October 21, 2019 (LifeSiteNews) – The biological beginning of human life has never been as controversial as the political battle over abortion would suggest, with research released this summer finding that even biologists who vote for and support legal abortion admit the procedure’s victims were alive at the moment of fertilizaiton.
Steve Jacobs is a recent Ph.D graduate from the University of Chicago’s Department of Comparative Human Development. For his dissertation, he chose to attempt a “Mixed Methods Mediation of the U.S. Abortion Debate,” which sought to obtain a comprehensive understanding of both sides’ answers to numerous factual and legal aspects of the issue.
Jacobs detailed his findings this month with an article in Quillette. He found that 82 percent of Americans recognize “when life begins” as important to understanding an issue, that 93 percent agree human life should be legally protected once it begins, and that 80 percent believe biologists were most qualified to answer when it begins. So he designed a survey and sent it to the biology departments of more than a thousand academic institutions worldwide.
“As the usable responses began to come in, I found that 5,337 biologists (96 percent) affirmed that a human’s life begins at fertilization, with 240 (4 percent) rejecting that view,” Jacobs wrote. “The majority of the sample identified as liberal (89 percent), pro-choice (85 percent) and non-religious (63 percent). In the case of Americans who expressed party preference, the majority identified as Democrats (92 percent).”
He added that, despite taking pains to phrase his questions technically and neutrally, he received a number of hostile responses from academics who dismissed the survey as “some stupid right to life thing,” a “religious survey,” and even a “studied fund (sic) by Trump and ku klux klan,” with one respondent noting that he or she would “do my best to disseminate this info to make sure that none of my naïve colleagues fall into this trap.”

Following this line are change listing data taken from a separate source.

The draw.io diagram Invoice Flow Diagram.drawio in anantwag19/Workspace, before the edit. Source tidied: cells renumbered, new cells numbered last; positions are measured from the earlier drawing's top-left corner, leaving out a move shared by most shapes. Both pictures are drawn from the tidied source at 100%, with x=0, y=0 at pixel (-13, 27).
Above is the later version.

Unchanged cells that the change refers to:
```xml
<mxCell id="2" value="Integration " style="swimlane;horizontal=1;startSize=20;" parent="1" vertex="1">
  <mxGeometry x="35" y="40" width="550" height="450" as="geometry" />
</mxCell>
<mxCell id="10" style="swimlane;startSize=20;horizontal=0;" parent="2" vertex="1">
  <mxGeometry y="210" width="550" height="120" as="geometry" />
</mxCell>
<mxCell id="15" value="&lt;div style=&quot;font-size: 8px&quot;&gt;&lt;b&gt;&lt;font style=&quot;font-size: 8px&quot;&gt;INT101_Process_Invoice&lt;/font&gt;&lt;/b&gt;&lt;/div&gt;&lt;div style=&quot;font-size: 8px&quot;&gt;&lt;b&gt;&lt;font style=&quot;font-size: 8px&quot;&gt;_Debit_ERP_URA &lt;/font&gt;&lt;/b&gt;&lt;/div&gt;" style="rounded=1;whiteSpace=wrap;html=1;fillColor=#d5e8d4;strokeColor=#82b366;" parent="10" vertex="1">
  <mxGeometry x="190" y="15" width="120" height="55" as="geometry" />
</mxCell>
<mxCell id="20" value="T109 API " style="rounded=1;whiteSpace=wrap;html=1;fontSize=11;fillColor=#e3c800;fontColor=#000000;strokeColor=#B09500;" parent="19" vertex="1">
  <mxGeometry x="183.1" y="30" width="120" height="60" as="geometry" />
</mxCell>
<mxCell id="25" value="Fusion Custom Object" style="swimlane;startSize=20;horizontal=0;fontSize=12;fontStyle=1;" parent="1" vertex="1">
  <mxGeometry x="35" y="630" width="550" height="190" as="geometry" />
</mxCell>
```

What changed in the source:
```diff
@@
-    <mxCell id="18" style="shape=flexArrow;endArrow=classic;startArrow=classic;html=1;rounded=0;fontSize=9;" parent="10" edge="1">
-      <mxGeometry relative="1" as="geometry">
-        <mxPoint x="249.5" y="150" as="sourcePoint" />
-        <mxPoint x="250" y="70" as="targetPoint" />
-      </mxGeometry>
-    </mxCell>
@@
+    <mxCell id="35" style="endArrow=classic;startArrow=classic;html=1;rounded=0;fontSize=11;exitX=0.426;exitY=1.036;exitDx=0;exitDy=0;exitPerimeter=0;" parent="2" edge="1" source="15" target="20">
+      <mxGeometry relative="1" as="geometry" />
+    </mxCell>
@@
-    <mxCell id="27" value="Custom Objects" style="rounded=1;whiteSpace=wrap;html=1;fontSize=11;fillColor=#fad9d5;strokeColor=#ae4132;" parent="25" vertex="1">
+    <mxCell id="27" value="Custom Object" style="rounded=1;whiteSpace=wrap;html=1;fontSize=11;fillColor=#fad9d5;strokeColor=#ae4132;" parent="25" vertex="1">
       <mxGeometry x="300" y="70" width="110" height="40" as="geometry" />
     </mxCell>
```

Jacobs added that such views could be attributed to respondents experiencing “cognitive dissonance when they recognize that their view of a fetus as a human complicates their political convictions,” fear that a straight answer “could lead to other people supporting abortion restrictions,” and fear that acknowledging the science “may serve to estrange them from pro-choice liberals, on whom they might rely for social, emotional, or financial support.”
Despite the hostility of abortion defenders, Jacobs’ findings are consistent with long-settled biological criteria, reflected in numerous mainstream scientific and medical textbooks, which establishes that a living human being is created upon fertilization and is present throughout the entirety of pregnancy.
Many abortionists and pro-abortion activists and philosophers admit as much, granting preborn babies’ humanity while either claiming a mother’s “bodily autonomy” trumps a baby’s rights or drawing a philosophical distinction between humans and persons (subjective value claims which pro-life philosophers have extensively challenged).
Jacobs also found that a majority of both “pro-life” and “pro-choice” Americans said they could accept a “comprehensive policy compromise that provides entitlements to pregnant women, improves the adoption process for parents, permits abortion in extreme circumstances, and restricts elective abortion after the first trimester,” akin to the abortion regimes of various European countries.
Jacobs’ work first garnered national attention this summer over an intermediary paper released ahead of the dissertation itself, which highlighted his findings related to when life begins. In July, he told the Daily Wire that he had to wade through intense opposition – not just from fellow students and survey respondents but from faculty, including his own thesis adviser – to conduct his research, including repeated halts to his work and accusations of ethics violations.
“Academics’ fear of balanced research on the U.S. abortion debate cost me five years of my life,” he said. “I spent those five years in anguish at the realization that representatives of one of the finest academic institutions were willing to sacrifice their principles of academic freedom to protect their ideology; that they were willing to jeopardize their reputation of open inquiry to kill research that explored the dogma surrounding abortion rights. Despite those bad actors, stewards of the UChicago tradition displayed courage in putting aside their biases, upholding their academic principles, and helping me conduct my research.”